= DIRECTIONS FOR THIS TASK =
Work out how many lines in the entries below include the word "link". Give nothing but the number.

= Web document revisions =
-------

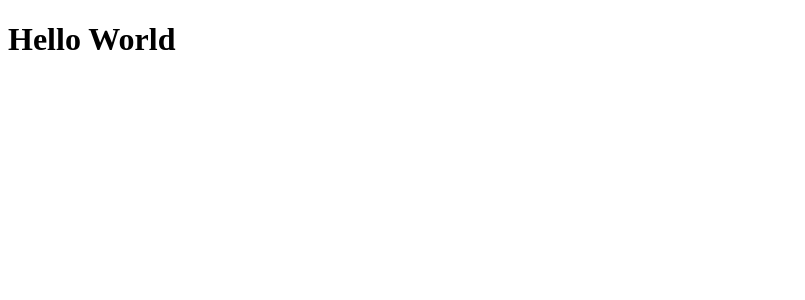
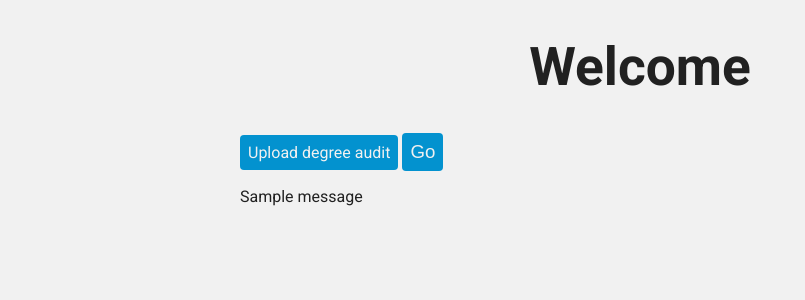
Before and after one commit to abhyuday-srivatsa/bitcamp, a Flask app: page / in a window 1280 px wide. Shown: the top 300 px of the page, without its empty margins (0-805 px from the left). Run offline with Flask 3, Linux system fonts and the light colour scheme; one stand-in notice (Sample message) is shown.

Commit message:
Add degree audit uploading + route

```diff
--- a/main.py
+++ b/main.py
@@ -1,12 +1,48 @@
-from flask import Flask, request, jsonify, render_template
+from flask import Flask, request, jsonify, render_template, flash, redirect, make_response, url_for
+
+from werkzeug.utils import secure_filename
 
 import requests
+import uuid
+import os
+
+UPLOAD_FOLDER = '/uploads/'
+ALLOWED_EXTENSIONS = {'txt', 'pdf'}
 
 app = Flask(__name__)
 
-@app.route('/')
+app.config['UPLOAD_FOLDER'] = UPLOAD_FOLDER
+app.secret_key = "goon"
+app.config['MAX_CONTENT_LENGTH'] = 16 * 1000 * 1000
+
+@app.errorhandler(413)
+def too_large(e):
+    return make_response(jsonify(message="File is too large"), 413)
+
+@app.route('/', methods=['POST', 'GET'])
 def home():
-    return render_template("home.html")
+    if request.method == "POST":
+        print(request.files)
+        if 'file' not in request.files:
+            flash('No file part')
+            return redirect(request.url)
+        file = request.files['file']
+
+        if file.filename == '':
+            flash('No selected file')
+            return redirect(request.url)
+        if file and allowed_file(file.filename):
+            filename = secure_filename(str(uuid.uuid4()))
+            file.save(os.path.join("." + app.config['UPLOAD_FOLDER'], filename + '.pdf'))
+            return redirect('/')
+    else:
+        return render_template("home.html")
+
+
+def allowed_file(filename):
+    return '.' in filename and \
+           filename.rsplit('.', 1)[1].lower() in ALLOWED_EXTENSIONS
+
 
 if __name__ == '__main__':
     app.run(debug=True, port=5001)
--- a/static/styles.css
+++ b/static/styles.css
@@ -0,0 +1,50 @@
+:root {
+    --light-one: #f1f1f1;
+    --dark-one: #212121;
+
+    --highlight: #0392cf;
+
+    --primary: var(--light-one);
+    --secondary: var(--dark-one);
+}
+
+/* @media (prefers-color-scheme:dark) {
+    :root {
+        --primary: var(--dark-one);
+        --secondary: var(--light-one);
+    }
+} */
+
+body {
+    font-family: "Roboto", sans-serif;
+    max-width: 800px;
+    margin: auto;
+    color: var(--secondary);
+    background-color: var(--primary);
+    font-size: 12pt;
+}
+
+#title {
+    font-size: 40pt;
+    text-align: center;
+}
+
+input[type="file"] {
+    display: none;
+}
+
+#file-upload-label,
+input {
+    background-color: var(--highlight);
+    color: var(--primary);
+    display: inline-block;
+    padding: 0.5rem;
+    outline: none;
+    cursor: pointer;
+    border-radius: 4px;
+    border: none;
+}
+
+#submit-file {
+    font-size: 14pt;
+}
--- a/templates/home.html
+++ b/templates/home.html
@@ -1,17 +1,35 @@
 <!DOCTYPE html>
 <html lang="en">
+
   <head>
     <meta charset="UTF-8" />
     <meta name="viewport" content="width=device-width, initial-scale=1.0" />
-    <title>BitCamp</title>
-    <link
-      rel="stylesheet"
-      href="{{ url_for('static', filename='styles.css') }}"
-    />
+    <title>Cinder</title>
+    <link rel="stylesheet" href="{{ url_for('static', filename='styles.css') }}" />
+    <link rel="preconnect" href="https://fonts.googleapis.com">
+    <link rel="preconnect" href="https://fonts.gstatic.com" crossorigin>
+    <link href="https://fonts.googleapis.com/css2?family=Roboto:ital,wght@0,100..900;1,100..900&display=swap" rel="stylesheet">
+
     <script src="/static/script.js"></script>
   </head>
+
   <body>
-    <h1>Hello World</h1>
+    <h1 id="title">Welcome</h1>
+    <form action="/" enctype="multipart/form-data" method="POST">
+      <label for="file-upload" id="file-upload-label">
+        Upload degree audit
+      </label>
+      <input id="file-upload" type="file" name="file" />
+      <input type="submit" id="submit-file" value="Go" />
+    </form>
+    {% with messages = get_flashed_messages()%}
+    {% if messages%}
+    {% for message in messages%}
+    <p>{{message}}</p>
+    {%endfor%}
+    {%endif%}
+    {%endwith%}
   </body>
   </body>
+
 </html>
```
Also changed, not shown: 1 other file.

-------

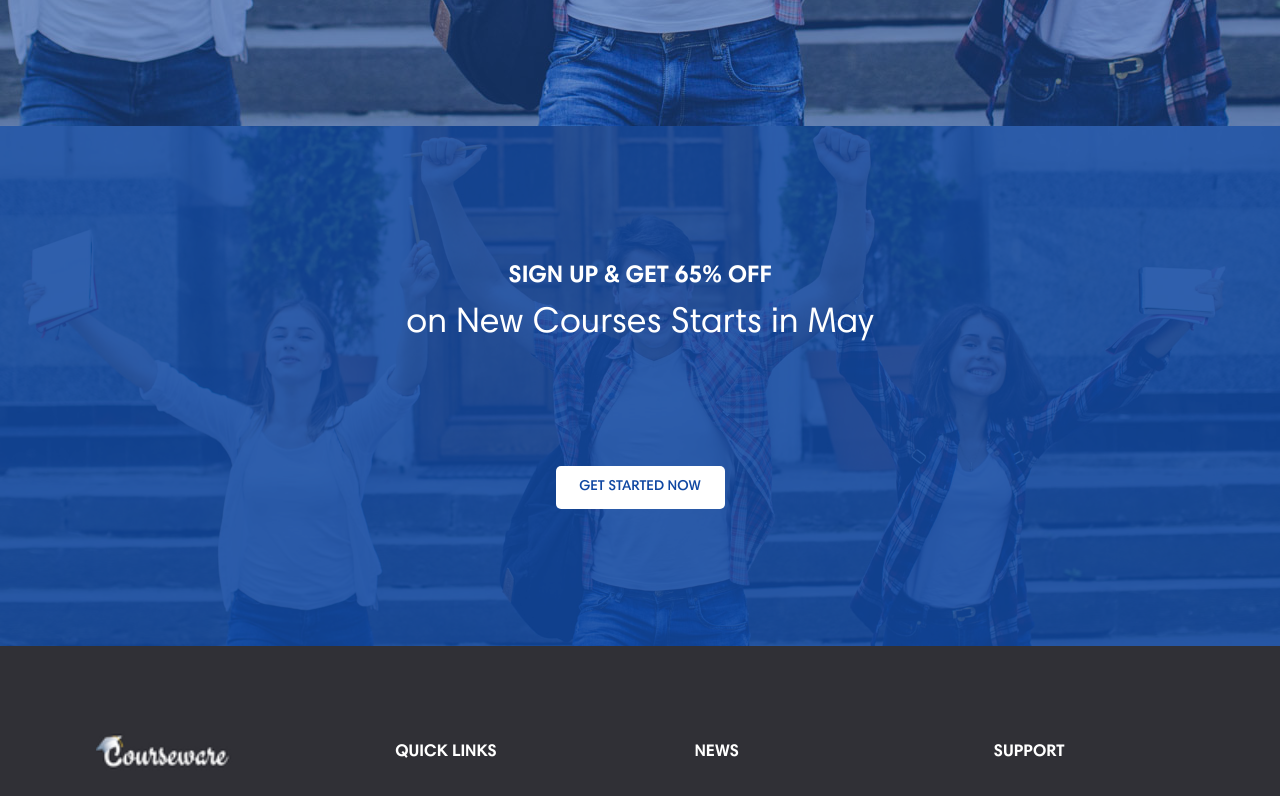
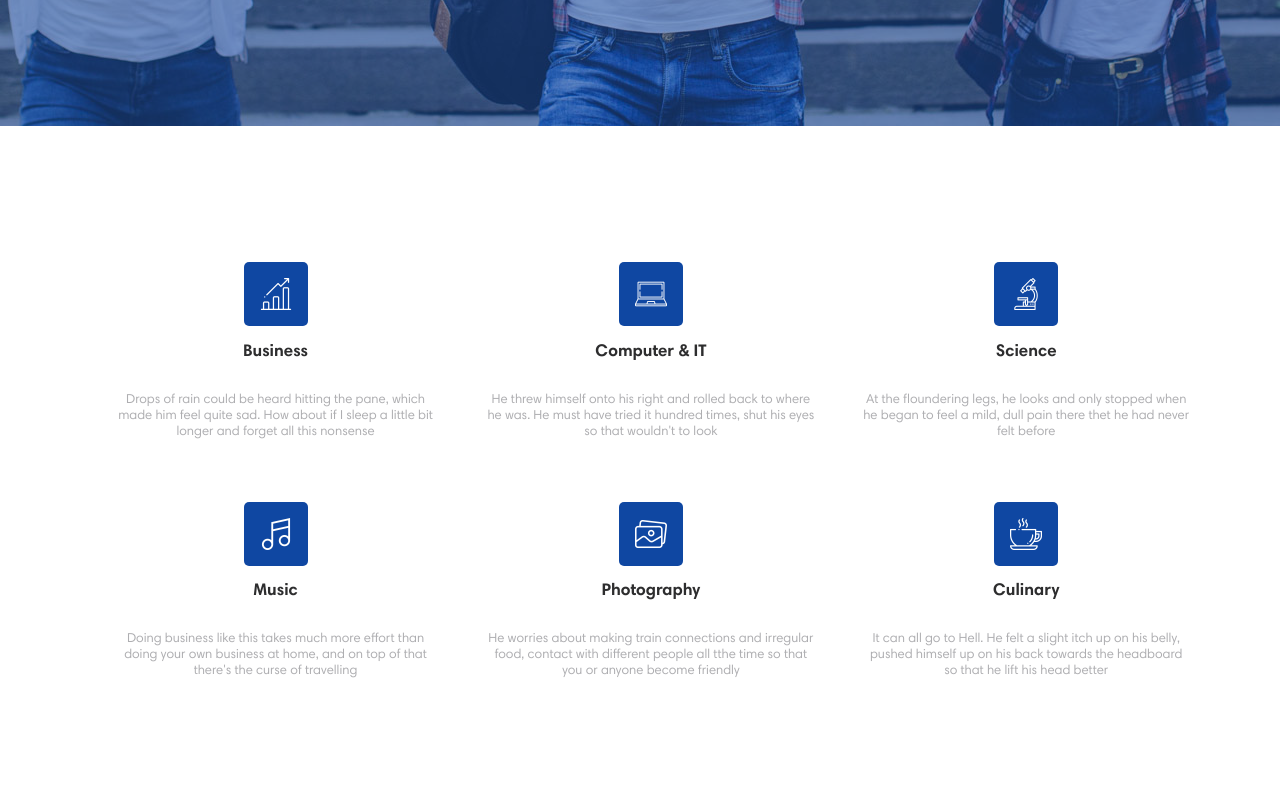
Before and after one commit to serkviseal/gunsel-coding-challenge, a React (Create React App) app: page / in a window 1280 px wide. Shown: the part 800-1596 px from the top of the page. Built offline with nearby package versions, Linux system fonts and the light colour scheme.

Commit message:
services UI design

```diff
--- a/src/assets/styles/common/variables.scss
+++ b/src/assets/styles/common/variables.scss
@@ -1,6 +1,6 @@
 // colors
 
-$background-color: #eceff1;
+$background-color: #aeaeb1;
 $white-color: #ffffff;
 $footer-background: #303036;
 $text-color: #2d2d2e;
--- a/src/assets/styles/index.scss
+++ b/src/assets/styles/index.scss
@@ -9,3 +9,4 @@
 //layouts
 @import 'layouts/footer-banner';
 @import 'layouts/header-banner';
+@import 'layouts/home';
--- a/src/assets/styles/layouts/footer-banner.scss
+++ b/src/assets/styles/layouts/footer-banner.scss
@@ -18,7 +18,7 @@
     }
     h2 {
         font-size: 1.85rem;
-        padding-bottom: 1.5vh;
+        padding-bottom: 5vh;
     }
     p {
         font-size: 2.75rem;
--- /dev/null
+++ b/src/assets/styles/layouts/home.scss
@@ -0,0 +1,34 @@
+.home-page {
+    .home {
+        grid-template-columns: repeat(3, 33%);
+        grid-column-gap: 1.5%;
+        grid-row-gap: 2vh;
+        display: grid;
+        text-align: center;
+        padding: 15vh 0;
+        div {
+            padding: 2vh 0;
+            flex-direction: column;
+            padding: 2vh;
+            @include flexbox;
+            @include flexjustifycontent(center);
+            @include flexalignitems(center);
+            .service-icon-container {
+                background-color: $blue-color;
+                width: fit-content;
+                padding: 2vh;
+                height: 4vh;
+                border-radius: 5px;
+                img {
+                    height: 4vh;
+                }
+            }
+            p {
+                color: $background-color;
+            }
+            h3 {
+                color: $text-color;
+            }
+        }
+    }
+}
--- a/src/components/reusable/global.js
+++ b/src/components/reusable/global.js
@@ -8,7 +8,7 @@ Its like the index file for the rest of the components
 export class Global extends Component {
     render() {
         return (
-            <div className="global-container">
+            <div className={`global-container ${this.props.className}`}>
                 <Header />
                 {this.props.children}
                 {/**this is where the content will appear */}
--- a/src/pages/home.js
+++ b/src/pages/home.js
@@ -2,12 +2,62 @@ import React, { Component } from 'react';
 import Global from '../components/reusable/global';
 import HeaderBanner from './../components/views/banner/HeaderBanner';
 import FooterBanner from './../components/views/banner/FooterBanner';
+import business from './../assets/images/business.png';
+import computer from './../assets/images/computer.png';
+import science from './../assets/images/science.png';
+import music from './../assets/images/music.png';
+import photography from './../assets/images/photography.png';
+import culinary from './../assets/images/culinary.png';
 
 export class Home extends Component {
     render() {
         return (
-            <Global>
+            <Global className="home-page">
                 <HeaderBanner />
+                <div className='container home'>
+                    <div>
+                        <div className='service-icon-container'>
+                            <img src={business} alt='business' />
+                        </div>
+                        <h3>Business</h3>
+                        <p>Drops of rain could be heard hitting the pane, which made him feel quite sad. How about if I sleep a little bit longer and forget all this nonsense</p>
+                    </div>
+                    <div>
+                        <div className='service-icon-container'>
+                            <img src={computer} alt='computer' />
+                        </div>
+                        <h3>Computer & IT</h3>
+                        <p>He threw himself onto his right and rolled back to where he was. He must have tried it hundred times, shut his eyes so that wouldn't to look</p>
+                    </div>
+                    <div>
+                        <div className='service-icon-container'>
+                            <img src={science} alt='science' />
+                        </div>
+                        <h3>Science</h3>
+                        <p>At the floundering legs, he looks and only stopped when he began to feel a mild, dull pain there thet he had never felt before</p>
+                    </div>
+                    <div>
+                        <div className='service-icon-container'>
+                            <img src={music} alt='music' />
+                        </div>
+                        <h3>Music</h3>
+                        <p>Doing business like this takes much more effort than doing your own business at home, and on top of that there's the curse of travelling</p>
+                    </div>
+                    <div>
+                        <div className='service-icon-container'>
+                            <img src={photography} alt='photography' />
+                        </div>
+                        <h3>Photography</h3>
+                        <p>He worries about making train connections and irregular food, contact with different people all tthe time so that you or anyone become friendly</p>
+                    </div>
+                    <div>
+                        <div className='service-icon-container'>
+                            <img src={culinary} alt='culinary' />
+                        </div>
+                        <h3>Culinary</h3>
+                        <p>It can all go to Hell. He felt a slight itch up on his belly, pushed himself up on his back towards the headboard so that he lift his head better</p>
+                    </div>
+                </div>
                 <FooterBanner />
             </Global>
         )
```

-------

= ANSWER BOX =
5